[[ Data records open ]]

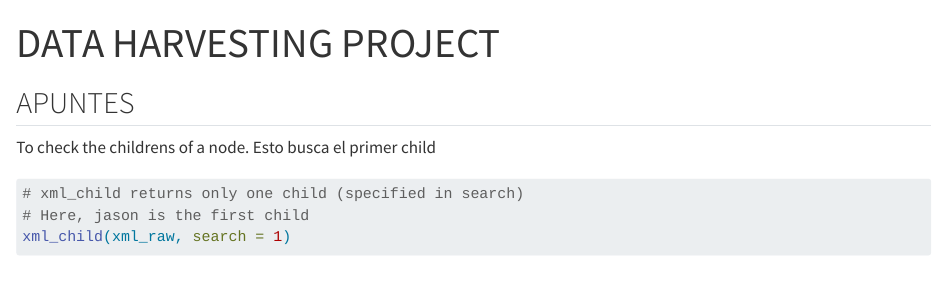
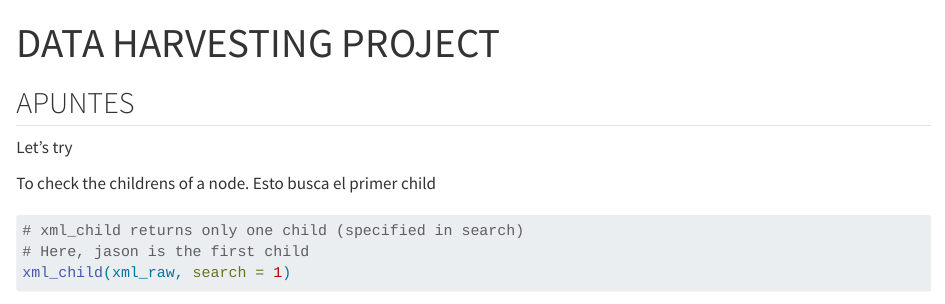
Before and after one commit to irenebosque25/lego_harvesting, a Quarto document (project.qmd): the page in a window 1100 px wide, from its top. Rendered offline with R 4.5, knitr and Pandoc in place of Quarto, with nearby package versions; some code elsewhere in the file could not run offline; long lines of code are wrapped; common packages that the code uses without loading them are loaded.

Commit message:
First check

```diff
--- a/project.qmd
+++ b/project.qmd
@@ -5,6 +5,8 @@ editor: visual
 ---
 
 ## APUNTES
+
+Let's try
 
 To check the childrens of a node. Esto busca el primer child
 
```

[[ Data records closed ]]

Exercise => Retype every entry exactly as written. Leave the pictures out.

Result for this exercise =>
Before and after one commit to irenebosque25/lego_harvesting, a Quarto document (project.qmd): the page in a window 1100 px wide, from its top. Rendered offline with R 4.5, knitr and Pandoc in place of Quarto, with nearby package versions; some code elsewhere in the file could not run offline; long lines of code are wrapped; common packages that the code uses without loading them are loaded.

Commit message:
First check

```diff
--- a/project.qmd
+++ b/project.qmd
@@ -5,6 +5,8 @@ editor: visual
 ---
 
 ## APUNTES
+
+Let's try
 
 To check the childrens of a node. Esto busca el primer child
 
```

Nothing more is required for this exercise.